Jim Harbaugh says he's done chasing NFL jobs

If Harbaugh's tenure was a sports movie, it'd have ended with him vanquishing Ohio State and riding off to the NFL. In reality, the 58-year-old settles in for the long haul and a fascinating fourth act.

Jim Harbaugh is a Wolverine for life. For real, and for good. 

The former Wolverine quarterback and current Wolverine head coach pursued the Minnesota Vikings head coach with an enthusiasm unknown to mankind, scratching the itch that persisted ever since his San Francisco 49ers came five yards shy of winning Super Bowl XLVII. 

“There was a tugging at me that I was once that close to a Super Bowl and I didn’t get it. Some NFL jobs came open. I was contacted by the (Minnesota) Vikings.

“For better or for worse, it was something I wanted to explore. I went in thinking, ‘I’m gonna have 100 percent conviction on this, and if they (Minnesota) have 100 percent conviction on this, then it’s something I’m gonna do," he told Mitch Albom of the Detroit Free Press.

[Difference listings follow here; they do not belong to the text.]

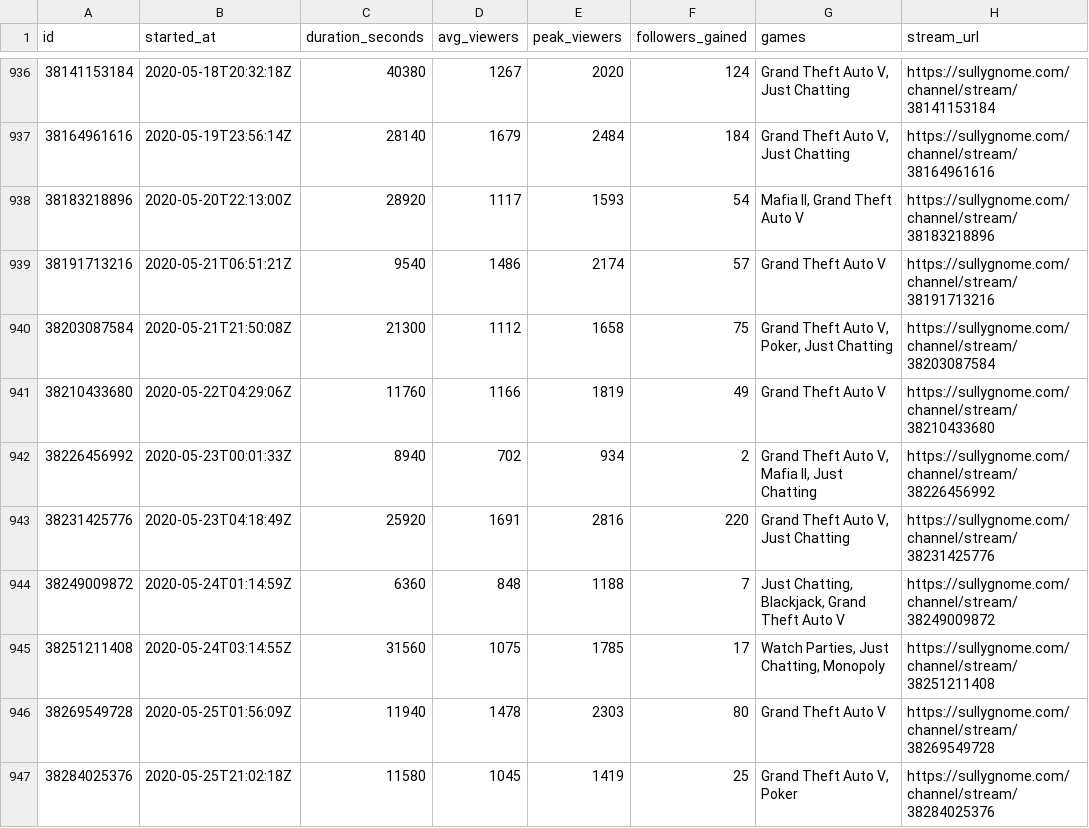
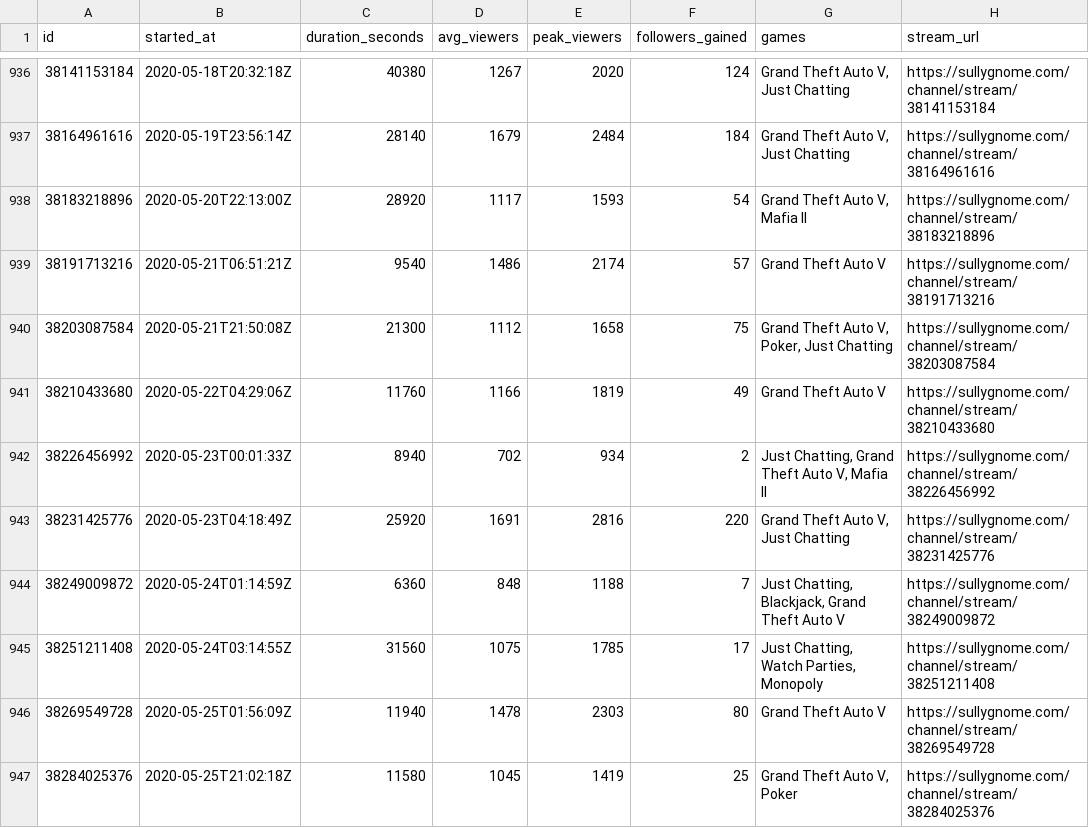
Before and after one commit to sardistic/cyr, a CSV file: data/sully-streams.csv, drawn as a sheet; only a part is shown, gaps mark what is left out; the diff covers the shown part only.

```diff
--- a/data/sully-streams.csv
+++ b/data/sully-streams.csv
@@ -937,3 +937,3 @@ id,started_at,duration_seconds,avg_viewers,peak_viewers,followers_gained,games,s
 38164961616,2020-05-19T23:56:14Z,28140,1679,2484,184,"Grand Theft Auto V, Just Chatting",https://sullygnome.com/channel/stream/38164961616
-38183218896,2020-05-20T22:13:00Z,28920,1117,1593,54,"Mafia II, Grand Theft Auto V",https://sullygnome.com/channel/stream/38183218896
+38183218896,2020-05-20T22:13:00Z,28920,1117,1593,54,"Grand Theft Auto V, Mafia II",https://sullygnome.com/channel/stream/38183218896
 38191713216,2020-05-21T06:51:21Z,9540,1486,2174,57,Grand Theft Auto V,https://sullygnome.com/channel/stream/38191713216
@@ -941,6 +941,6 @@ id,started_at,duration_seconds,avg_viewers,peak_viewers,followers_gained,games,s
 38210433680,2020-05-22T04:29:06Z,11760,1166,1819,49,Grand Theft Auto V,https://sullygnome.com/channel/stream/38210433680
-38226456992,2020-05-23T00:01:33Z,8940,702,934,2,"Grand Theft Auto V, Mafia II, Just Chatting",https://sullygnome.com/channel/stream/38226456992
+38226456992,2020-05-23T00:01:33Z,8940,702,934,2,"Just Chatting, Grand Theft Auto V, Mafia II",https://sullygnome.com/channel/stream/38226456992
 38231425776,2020-05-23T04:18:49Z,25920,1691,2816,220,"Grand Theft Auto V, Just Chatting",https://sullygnome.com/channel/stream/38231425776
 38249009872,2020-05-24T01:14:59Z,6360,848,1188,7,"Just Chatting, Blackjack, Grand Theft Auto V",https://sullygnome.com/channel/stream/38249009872
-38251211408,2020-05-24T03:14:55Z,31560,1075,1785,17,"Watch Parties, Just Chatting, Monopoly",https://sullygnome.com/channel/stream/38251211408
+38251211408,2020-05-24T03:14:55Z,31560,1075,1785,17,"Just Chatting, Watch Parties, Monopoly",https://sullygnome.com/channel/stream/38251211408
 38269549728,2020-05-25T01:56:09Z,11940,1478,2303,80,Grand Theft Auto V,https://sullygnome.com/channel/stream/38269549728
```
Also changed, not shown: 1 added row and 38 edited cells elsewhere in this file, 2 other files.
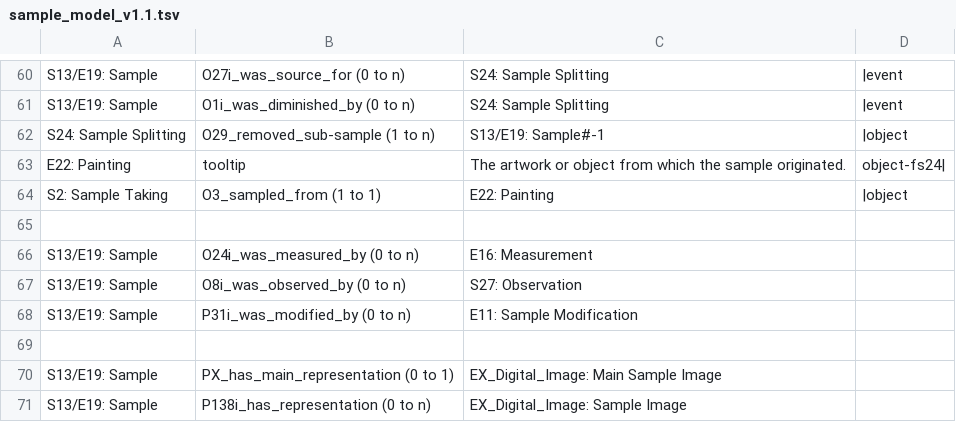
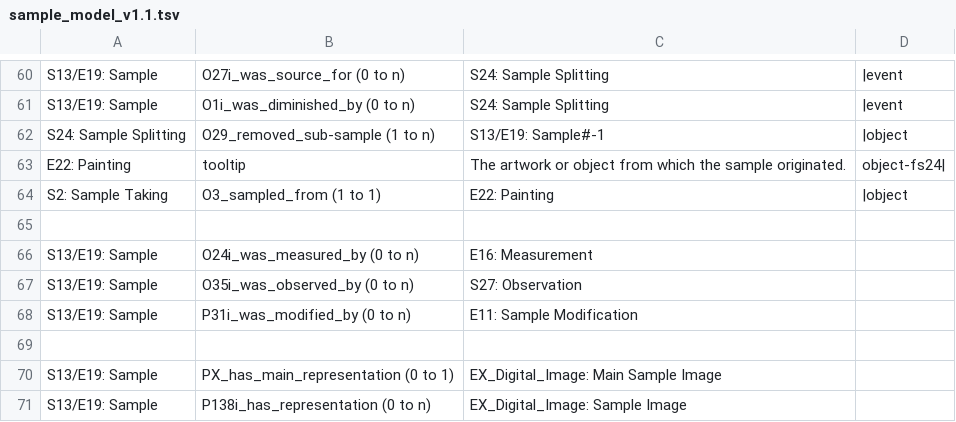
Before and after one commit to RICHeS-UKRI/HSDS-NG-Models, a TSV file: models/samples/sample_model_v1.1.tsv, drawn as a sheet; only a part is shown, gaps mark what is left out; the diff names each change by its address in the sheet, - before the commit and + after, or states it on an @@ line.

Commit message:
Update sample model with new identifiers and notes

```diff
--- a/models/samples/sample_model_v1.1.tsv
+++ b/models/samples/sample_model_v1.1.tsv
-B67: O8i_was_observed_by (0 to n)
+B67: O35i_was_observed_by (0 to n)
```
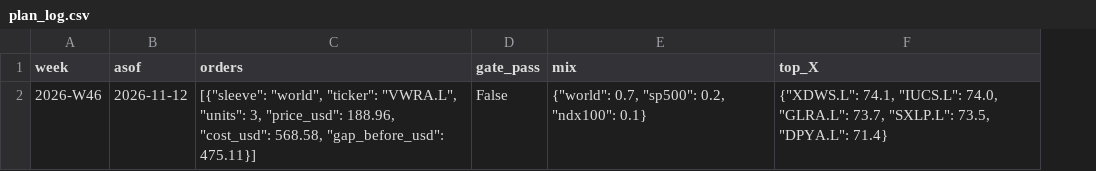
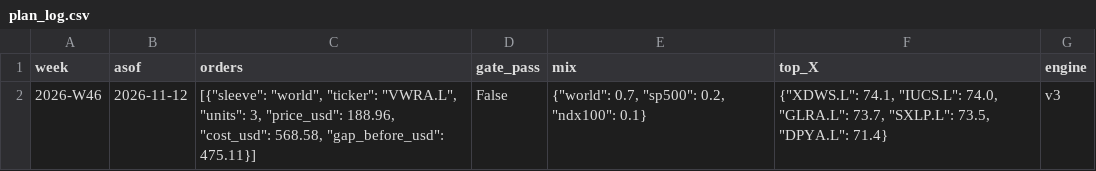
Before and after one commit to ismailahmedsh/portofolio, a CSV file: etf-monitor/weekly/runs/plan_log.csv, drawn as a sheet; the diff names each change by its address in the sheet, - before the commit and + after, or states it on an @@ line.

```diff
--- a/etf-monitor/weekly/runs/plan_log.csv
+++ b/etf-monitor/weekly/runs/plan_log.csv
+column G (engine), row 2: v3
```
Also changed, not shown: 40 other files.
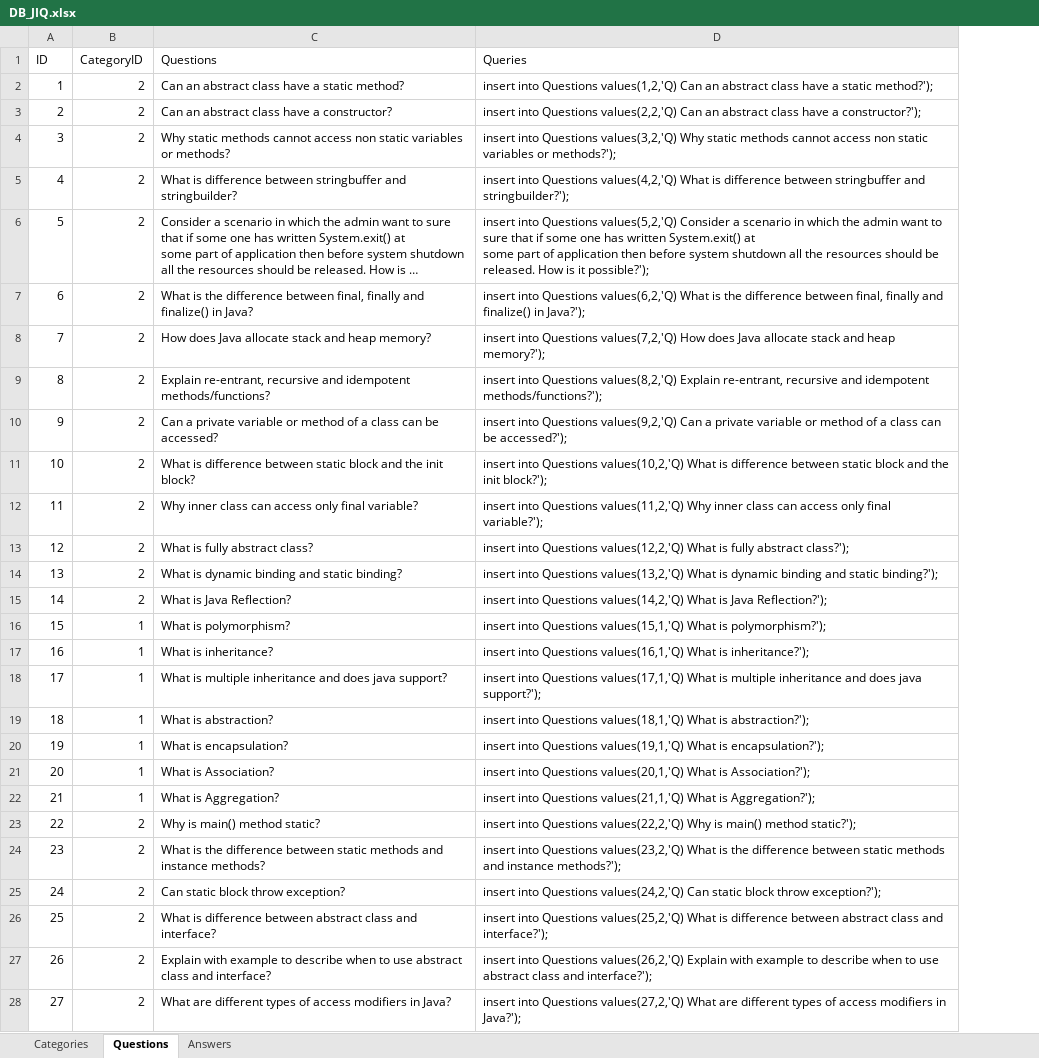
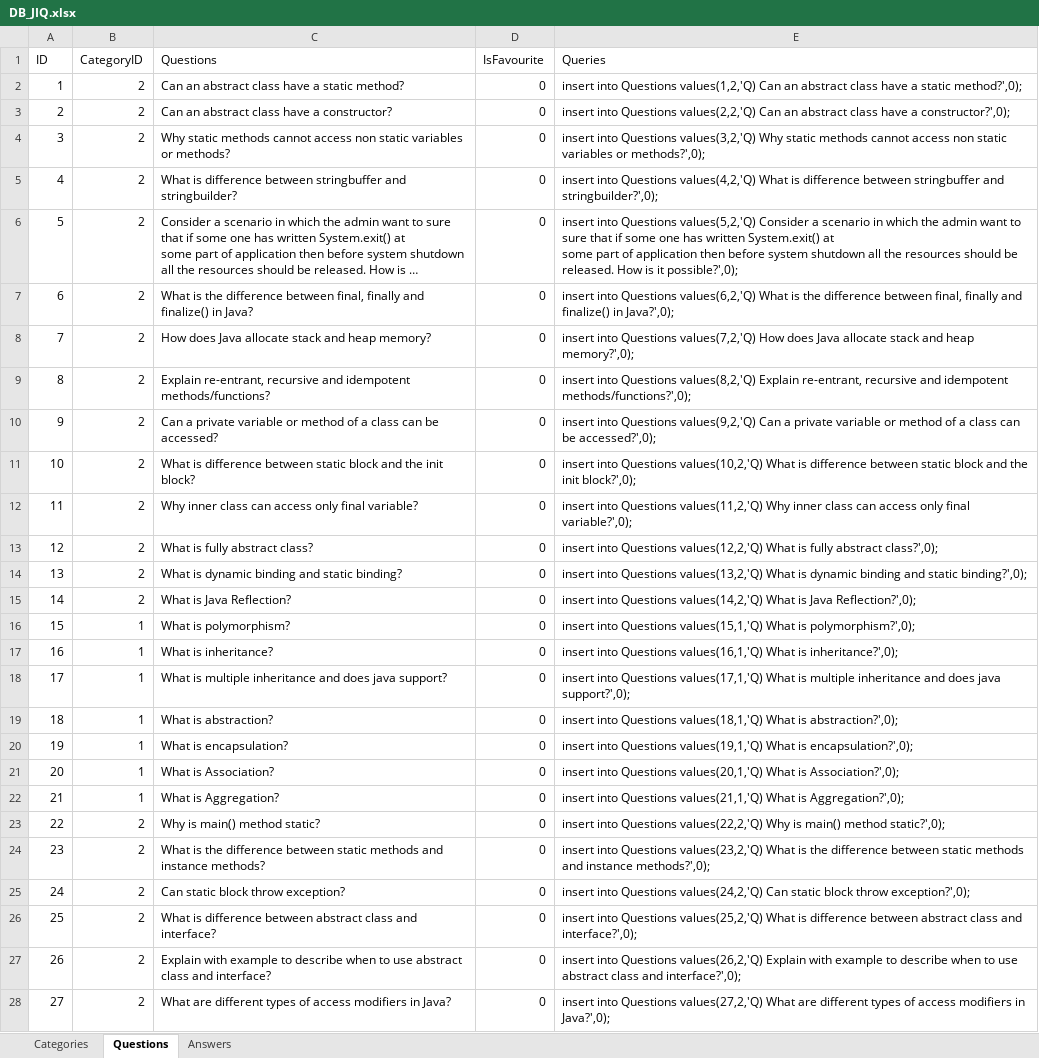
Before and after one commit to joshijimit/JavaInterviewQuestions, an Excel workbook: DB/DB_JIQ.xlsx, sheet Questions, drawn as a sheet; only a part is shown; long unchanged cells end in …; values as stored, in another font and other column widths than the file's, no borders; addresses are those after the commit; the diff covers the shown part only; the diff names each change by its address in the sheet, - before the commit and + after, or states it on an @@ line.

Commit message:
Added Favourite functionality

```diff
--- a/DB/DB_JIQ.xlsx (sheet Questions)
+++ b/DB/DB_JIQ.xlsx (sheet Questions)
+column D (IsFavourite), rows 2-28: all 0
-E2 (Queries): …a static method?');
+E2 (Queries): …a static method?',0);
-E3 (Queries): …have a constructor?');
+E3 (Queries): …have a constructor?',0);
-E4 (Queries): …variables or methods?');
+E4 (Queries): …variables or methods?',0);
-E5 (Queries): …stringbuffer and stringbuilder?');
+E5 (Queries): …stringbuffer and stringbuilder?',0);
-E6 (Queries): …is it possible?');
+E6 (Queries): …is it possible?',0);
-E7 (Queries): …finalize() in Java?');
+E7 (Queries): …finalize() in Java?',0);
-E8 (Queries): …and heap memory?');
+E8 (Queries): …and heap memory?',0);
-E9 (Queries): …and idempotent methods/functions?');
+E9 (Queries): …and idempotent methods/functions?',0);
-E10 (Queries): …can be accessed?');
+E10 (Queries): …can be accessed?',0);
-E11 (Queries): …the init block?');
+E11 (Queries): …the init block?',0);
-E12 (Queries): …only final variable?');
+E12 (Queries): …only final variable?',0);
-E13 (Queries): …fully abstract class?');
+E13 (Queries): …fully abstract class?',0);
-E14 (Queries): …and static binding?');
+E14 (Queries): …and static binding?',0);
-E15 (Queries): …is Java Reflection?');
+E15 (Queries): …is Java Reflection?',0);
-E16 (Queries): …What is polymorphism?');
+E16 (Queries): …What is polymorphism?',0);
-E17 (Queries): …What is inheritance?');
+E17 (Queries): …What is inheritance?',0);
-E18 (Queries): …does java support?');
+E18 (Queries): …does java support?',0);
-E19 (Queries): …What is abstraction?');
+E19 (Queries): …What is abstraction?',0);
-E20 (Queries): …What is encapsulation?');
+E20 (Queries): …What is encapsulation?',0);
-E21 (Queries): …What is Association?');
+E21 (Queries): …What is Association?',0);
-E22 (Queries): …What is Aggregation?');
+E22 (Queries): …What is Aggregation?',0);
-E23 (Queries): …main() method static?');
+E23 (Queries): …main() method static?',0);
-E24 (Queries): …and instance methods?');
+E24 (Queries): …and instance methods?',0);
-E25 (Queries): …block throw exception?');
+E25 (Queries): …block throw exception?',0);
-E26 (Queries): …class and interface?');
+E26 (Queries): …class and interface?',0);
-E27 (Queries): …class and interface?');
+E27 (Queries): …class and interface?',0);
-E28 (Queries): …modifiers in Java?');
+E28 (Queries): …modifiers in Java?',0);
```
Also changed, not shown: 174 edited cells elsewhere in this sheet, 21 other files.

While many assumed the job was Harbaugh's to lose -- one Michigan outlet reported Harbaugh started saying his goodbyes before his interview/coronation on Wednesday in Minneapolis -- that assumption was not shared within the Vikings facility.

As The Athletic reported, Rams offensive coordinator Kevin O'Connell aced his interview.

Also working against Harbaugh: the club had just come off eight friction-filled years under Mike Zimmer. Did they really want to dive right back in for more with Harbaugh? 

New GM hire Kwesi Adofo-Mensah worked with Harbaugh in San Francisco, a sign the club wouldn't be scared off by Harbaugh's reputation, given Adofo-Mensah had a front row seat for his final years by the Bay. And Harbaugh's success in San Francisco is undeniable. His .690 winning percentage is the highest in NFL history. 

But, on a personal level, the idea of going to work for Harbaugh day-in, day-out immediately coming off the Zimmer years, just seemed like a big hill to climb. There's a reason why the Rule of the Opposite exists in coaching hires. It's gravity.

From The Athletic:

Sometime around 3 p.m., for reasons that are not exactly clear, things started to take a left turn. The tenor started to change, and if there was any momentum at Harbaugh’s back as he tried to secure the job, it disappeared.

By dinnertime on Wednesday, Harbaugh was on the phone with AD Warde Manuel, making sure he was still welcome back in Ann Arbor.

“I called Warde and I asked him if he wanted me to be the head coach. And he said, ‘Yes, 100 percent.’ And I said, OK then. That’s what I want to do.'

“And I told him, ‘Warde, this will not be a reoccurring theme every year. This was a one time thing," Harbaugh told the Free Press.

And now the 58-year-old Harbaugh settles in for a fascinating fourth act in Ann Arbor.

First, there was the climb. Harbaugh rode in looking to break any norm and hurt any feeling he could find. Michigan exceeded expectations in his 2015 debut, then came within one win in Columbus of upending the Big Ten power structure, reaching the Big Ten Championship and likely heading to the College Football Playoff.

Michigan's 62-39 blowout loss in 2018 led to the second act, when it was fair, appropriate and obvious to act if Harbaugh really could get Michigan to the top of the mountain. That culminated with 2020's 2-4 bottom-out, when it seemed Harbaugh might very well lose his job. In the end, he returned with a cut-in-half salary, a revamped staff, and a humbled persona.

That led to the third act, the 2021 season, when the protagonist overcame the odds and vanquished certain defeat to slay the scarlet dragon. If Harbaugh's tenure was a sports movie, the climax would've been the picturesque 42-27 mauling of Ohio State in the snow at the Big House. The Big Ten Championship blowout of Iowa would've come just before the credits, with the final shot of Harbaugh hoisting the conference championship trophy as maize and blue confetti fell all around him, and the Georgia loss relegated to postscript text on a black screen. 

But real life is not a movie, and so now Harbaugh will settle in for an eighth season at Michigan. He'll have to overcome losing star defensive coordinator Mike Macdonald to the Baltimore Ravens as well as the burden of expectations. Ohio State will be back, stronger and angrier than ever. Michigan State isn't going anywhere, either. Was 2021 the exception or the new rule? 

We're about to find out.